In view of the high prevalence of diabetes in Mauritius, the cost to taxpayers is high. About 40% of the population of the Republic of Mauritius is either diabetic or pre-diabetic. There has been an uptrend in total health care expenditure and yet, the prevalence of chronic non-communicable diseases (CNCD; related and preventable conditions of type II diabetes, coronary artery disease, hypertension and stroke) shows no signs of slowing. Our rates of diabetes are skyrocketing and by the year 2035, diabetes and its complications will have cost the economy over Rs 68 billion in direct costs. If the costs of productivity losses are factored in, an additional Rs 17 to 34 billion will be lost.Fortunately, most of the complications of diabetes are preventable and the costs can be contained using modern approaches. It is worthwhile to investigate and pilot these new approaches in view of the high cost, especially if we can deliver better healthcare.To put a human face on the issue, let us consider a couple of hypothetical scenarios. First, meet Akash. Akash is a successful 40-year old who works in corporate law in Ebène. He is married to his lovely wife Ashwini, who works part-time, so that she can raise their 3-year old son. Due to the nature of his work, Akash works long hours to meet deadlines and does not have any medical issues except for his smoker’s cough. One Monday evening, as he is finishing up an email at work, he develops severe chest pain. He is rushed to the hospital. The cardiac team diagnoses him with a heart attack, and he is also found to have high blood sugar. Akash is admitted to the cardiac unit and passes away after 3 hours.Second, meet Fazila.

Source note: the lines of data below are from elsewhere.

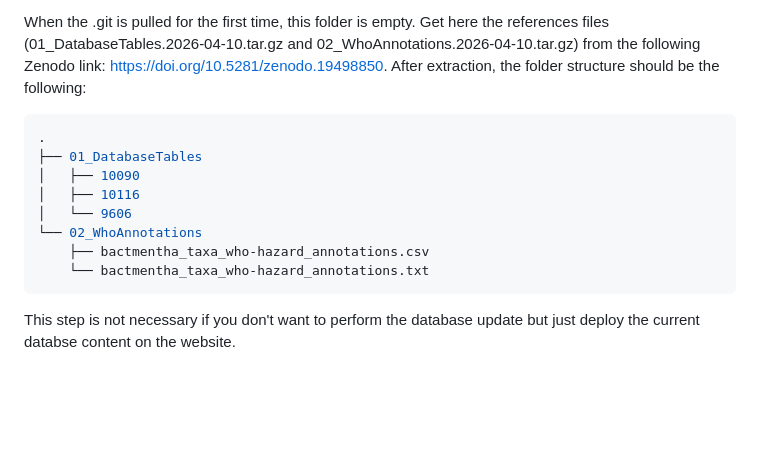
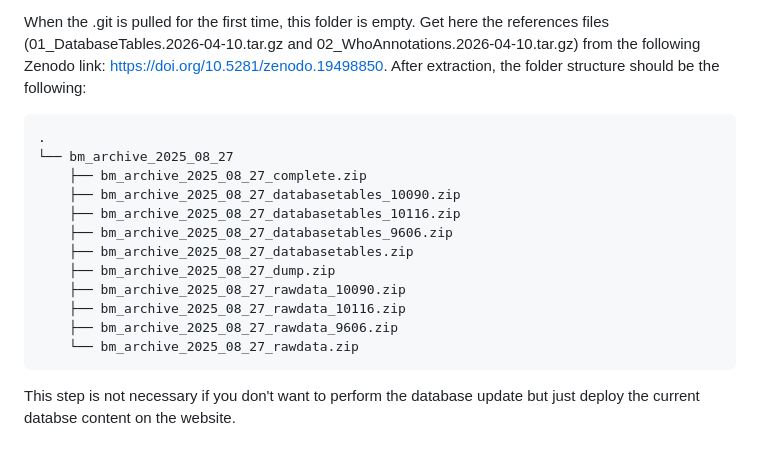
Before and after one commit to TAGC-NetworkBiology/BactMentha-DB, a Markdown page: Readme.md, the part around the change. Drawn GitHub-style; blank space fills up the shorter version.

````diff
--- a/Readme.md
+++ b/Readme.md
@@ -18,13 +18,17 @@ The folder **`01_Reference`** also contain a subfolder **`02_WhoAnnotations`** i
 When the .git is pulled for the first time, this folder is empty. Get here the references files (01_DatabaseTables.2026-04-10.tar.gz and 02_WhoAnnotations.2026-04-10.tar.gz) from the following Zenodo link: https://doi.org/10.5281/zenodo.19498850. After extraction, the folder structure should be the following:
 ```bash
 .
-├── 01_DatabaseTables
-│   ├── 10090
-│   ├── 10116
-│   └── 9606
-└── 02_WhoAnnotations
-    ├── bactmentha_taxa_who-hazard_annotations.csv
-    └── bactmentha_taxa_who-hazard_annotations.txt
+└── bm_archive_2025_08_27
+    ├── bm_archive_2025_08_27_complete.zip
+    ├── bm_archive_2025_08_27_databasetables_10090.zip
+    ├── bm_archive_2025_08_27_databasetables_10116.zip
+    ├── bm_archive_2025_08_27_databasetables_9606.zip
+    ├── bm_archive_2025_08_27_databasetables.zip
+    ├── bm_archive_2025_08_27_dump.zip
+    ├── bm_archive_2025_08_27_rawdata_10090.zip
+    ├── bm_archive_2025_08_27_rawdata_10116.zip
+    ├── bm_archive_2025_08_27_rawdata_9606.zip
+    └── bm_archive_2025_08_27_rawdata.zip
 ```
 This step is not necessary if you don't want to perform the database update but just deploy the current databse content on the website.
 
````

Fazila is 59. She was diagnosed with diabetes at the age of 30 and has been on insulin and oral medications since then. Unfortunately, her diabetes has been hard to control, and Fazila started getting admitted to the hospital 2-3 times a year in her late forties. Fazila works in agriculture, and she frequently attends the Emergency Room due to symptoms related to her diabetes. She was recently seen by a general surgeon, who recommended an above-knee amputation due to her worsening leg ulcer. She is quite worried that her disability pension will not be enough to make ends meet after her amputation.These heart-breaking scenarios are unfortunately all-too familiar for many of us. Akash had planned to retire at the age of 65. His untimely death not only brings great sorrow to his family but will cost the economy millions of rupees in lost productivity.Fazila incurred myriad costs over the years due to hospital admissions, medications, clinic expenses, and surgical costs. Her most recent admission at a private hospital cost her over Rs. 75,000. According to the National Health Account (NHA) 2017 Report, diabetes cost the Mauritian taxpayer approximately Rs 1.2 billion in direct costs.Every Mauritian knows someone like Fazila or Akash. In fact, 62% of people in Mauritius who die of cardiovascular diseases are diabetic or prediabetic.The innovative 5-2035 Vision will not only enable high quality healthcare delivery but will also allow standardization of high-quality care, making it cheaper. High-level estimates reveal that investing in 1,500 Community Health Advanced Practitioners (CHAPs), 150 Community Health Doctors and support staff will result in cumulative savings of approximately 24 billion over the next 15 years, whereas failure to allocate more resources to this problem will end up costing the economy over Rs 70 billion.Let us break it down. Using disease data from the NHA 2017 report, we added the diabetic burden (53%) of cardiovascular disease to the direct medical costs of diabetes (Rs 1.2 billion). Assuming indirect costs (productivity losses, disability pension etc.) of 40%, this amounts to about Rs 4.4 billion per year, out of which Rs 4.0 billion is estimated to be preventable. Note that although diabetes also plays a significant role in causing blindness, kidney disease, and foot complications, we could not factor in these costs due to inadequate data. Not only would taking these into account raise the costs significantly, but more importantly, they highlight the human cost of inaction. Our suggested 5-2035 Vision implementation will cost about Rs 1.1 billion per year. As the beneficial ripple effects are felt across the nation, the cost of diabetes will steadily decrease, plummeting down to 25% of preventable costs by the year 2035. This will result in Rs 24 billion of cumulative savings (in today’s rupees) to the Mauritian taxpayer.For a more in-depth appreciation of those values, please refer to the spreadsheet below. You will also find the assumptions and references used in the calculations.
Had Fazila’s and Akash’s health care been supported by a grassroots integrated community health infrastructure, they would have developed neither diabetes nor its serious complications. With the 5-2035 Vision, we can become an example to the world and show that high quality health care can not only make our population healthier, but also help our economy flourish.Version françaiseThis article has been written jointly by Dr. Guru V. Bhoojhawon, Country Director USA, and Mr. Ali M. Mansoor, GFCH Advisor.Dr. Guru V. BhoojhawonMr. Ali M. Mansoor